Did you know that Donald Trump is not only the world's first ambulatory merkin, but also a wizard? Like a whale that sprouted eyebrows and a strangely puckered mouth hole, Trump yesterday told an audience that he possesses a sort of refined terrorism sonar that must certainly put him ahead of the other candidates in a crowded Republican field.

“In my book I predicted terrorism because I can feel it,” he told a rapt crowd at crowd at Tennessee’s Knoxville Convention Center last night. “I can feel it like I feel a good location.” Like these?

Trump maintains that proof of his gift is evident in the pages of his 2000 book, The America We Deserve, in which he warned of the wrath of Osama Bin Laden. He also predicted that WMDs would be used on an American city, but no matter: “I really believe I have an instinct for this kind of thing,” he glowed.

Trump did not use his powers to warn Paris of its impending attacks, however.

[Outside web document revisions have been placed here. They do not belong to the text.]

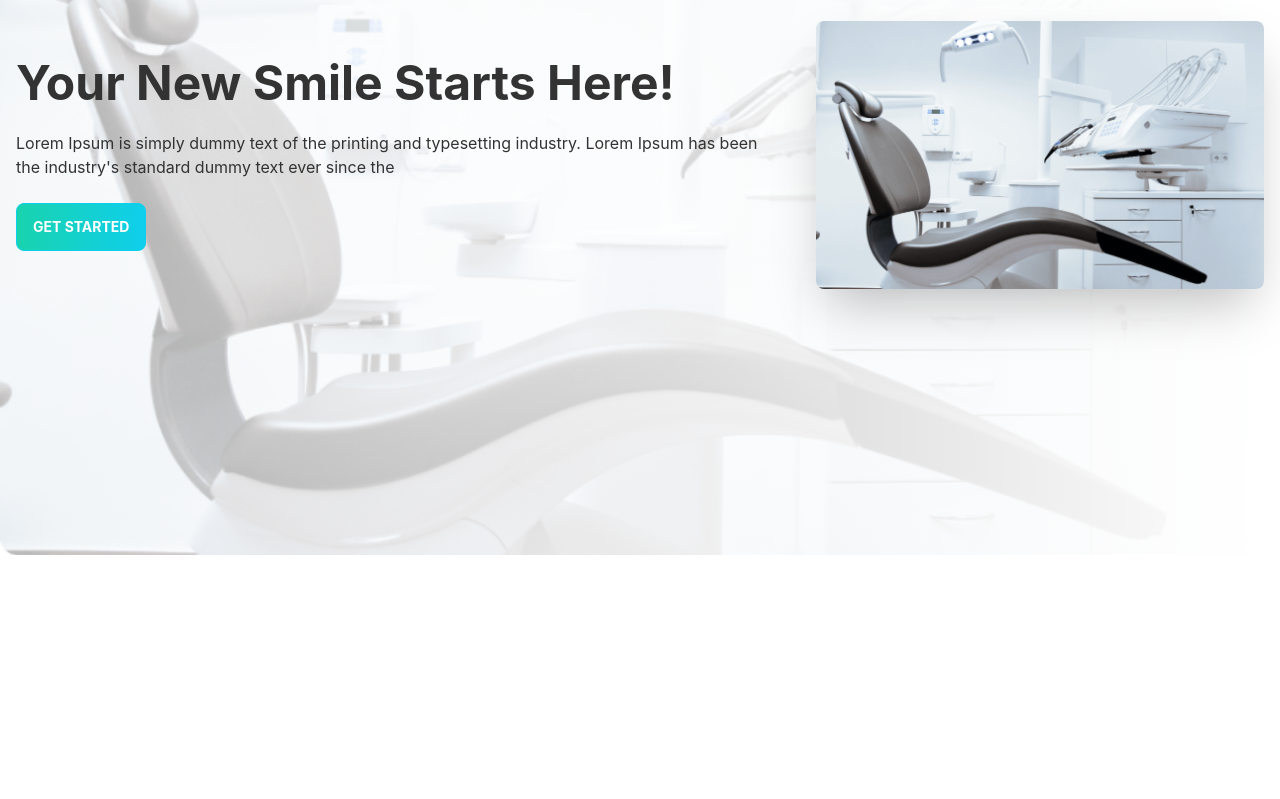
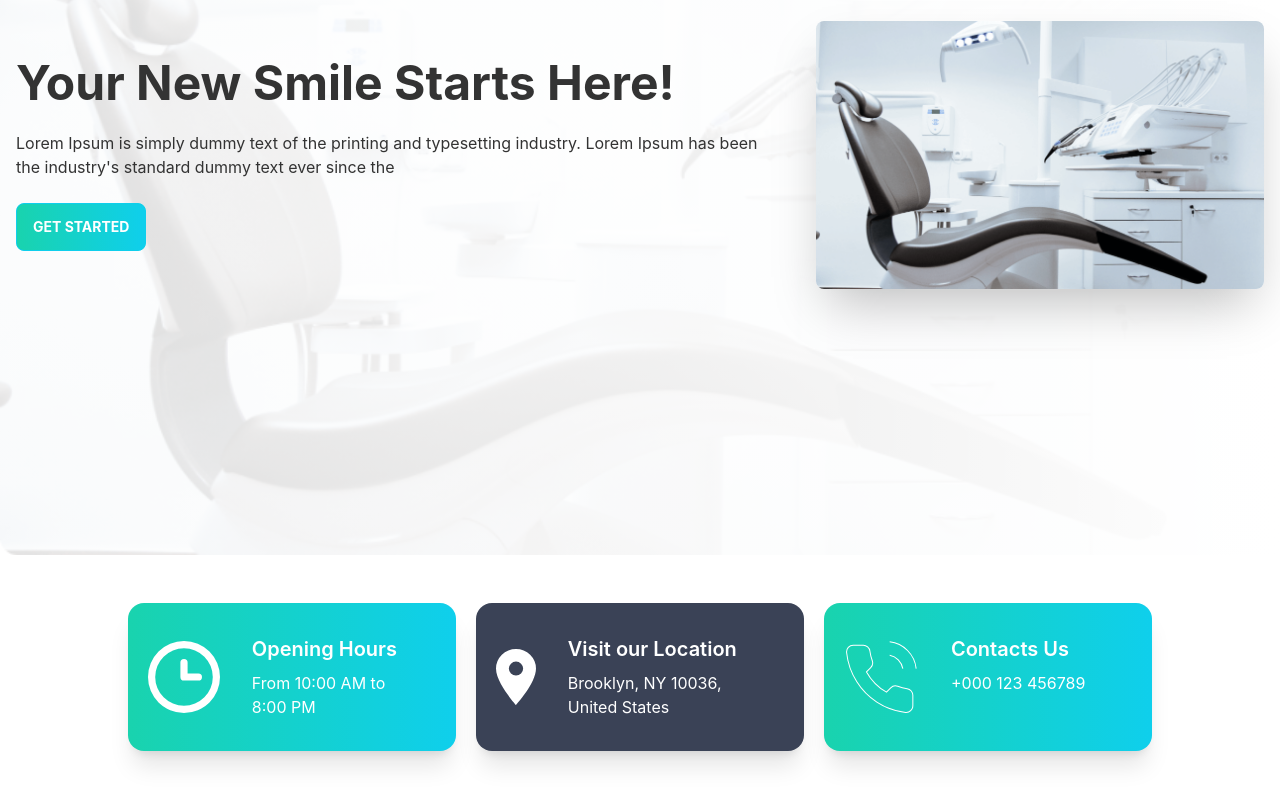
Before and after one commit to NafiulA/doctor-portal-client, a React (Create React App) app: page / in a window 1280 px wide. Shown: the part 309-1108 px from the top of the page. Before the commit the page ends 864 px from the top, so only its background shows below. Built offline with nearby package versions, Linux system fonts and the light colour scheme.

Commit message:
info card complete

```diff
--- a/src/Pages/Home/Hero/Hero.js
+++ b/src/Pages/Home/Hero/Hero.js
@@ -5,7 +5,7 @@
     return (
         <div>
             <div className='bg-cover bg-no-repeat bg-left' style={{ backgroundImage: `url(${chair})` }} >
-                <div className="hero min-h-screen bg-gradient-to-t md:bg-gradient-to-l from-white to-[#ffffffa9]">
+                <div className="hero min-h-screen bg-gradient-to-t md:bg-gradient-to-l from-white to-[#ffffffdc]">
                     <div className="hero-content flex-col lg:flex-row-reverse">
                         <img src={chair} className="w-full max-w-md rounded-lg shadow-2xl lg:ml-5" alt='' />
                         <div>
--- a/src/Pages/Home/Home/Home.js
+++ b/src/Pages/Home/Home/Home.js
@@ -1,10 +1,12 @@
 import React from 'react';
 import Hero from '../Hero/Hero';
+import Info from '../Info/Info';
 
 const Home = () => {
     return (
         <div>
             <Hero></Hero>
+            <Info></Info>
         </div>
     );
 };
--- /dev/null
+++ b/src/Pages/Home/Info/Info.js
@@ -0,0 +1,17 @@
+import React from 'react';
+import InfoCard from '../InfoCard/InfoCard';
+import clock from '../../../assets/icons/clock.svg';
+import marker from '../../../assets/icons/marker.svg';
+import phone from '../../../assets/icons/phone.svg'
+
+const Info = () => {
+    return (
+        <div className='w-4/5 py-12 mx-auto grid grid-cols-1 md:grid-cols-2 lg:grid-cols-3 gap-5'>
+            <InfoCard cardTitle="Opening Hours" cardInfo="From 10:00 AM to 8:00 PM" bgClass="bg-gradient-to-r from-secondary to-primary" img={clock}></InfoCard>
+            <InfoCard cardTitle="Visit our Location" cardInfo="Brooklyn, NY 10036, United States" bgClass="bg-accent" img={marker}></InfoCard>
+            <InfoCard cardTitle="Contacts Us" cardInfo="+000 123 456789" bgClass="bg-gradient-to-r from-secondary to-primary" img={phone}></InfoCard>
+        </div>
+    );
+};
+
+export default Info;
--- /dev/null
+++ b/src/Pages/Home/InfoCard/InfoCard.js
@@ -0,0 +1,15 @@
+import React from 'react';
+
+const InfoCard = ({ img, cardTitle, cardInfo, bgClass }) => {
+    return (
+        <div className={`card lg:card-side bg-accent shadow-xl ${bgClass}`}>
+            <figure><img className='pl-5' src={img} alt="Info" /></figure>
+            <div className="card-body text-white">
+                <h2 className="card-title">{cardTitle}</h2>
+                <p>{cardInfo}</p>
+            </div>
+        </div>
+    );
+};
+
+export default InfoCard;
```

And it doesn't seem like he'd use them to herald any sort of future peace, either, offering during a speech in Iowa that he would "bomb the shit" out of ISIS's oil fields and instate a ring of protective troops as they were rebuilt. He'd then build a "big, beautiful safe zone" using his real estate chops.

Regardless of Trump's powers as soothsayer, he doesn't have an especially strong grip on readily available facts. The fact-checking website Politifact identifies 61 percent of Trump's public claims as utterly false, with an additional 13 percent as "mostly false."

But what is primary season if not a prolonged opportunity for presidential hopefuls to spew whatever farcical pablum they want—unsourced data are delivered as irrefutable fact, irrefutable facts are pieced together through some grab bag of half-truths and bald-faced lies, and promises of a unicorn in every pot is delivered with a straight face and an assertive thumb gesture. As Trump said in his own pat phrasing: "How stupid are the people of the country to believe this crap?"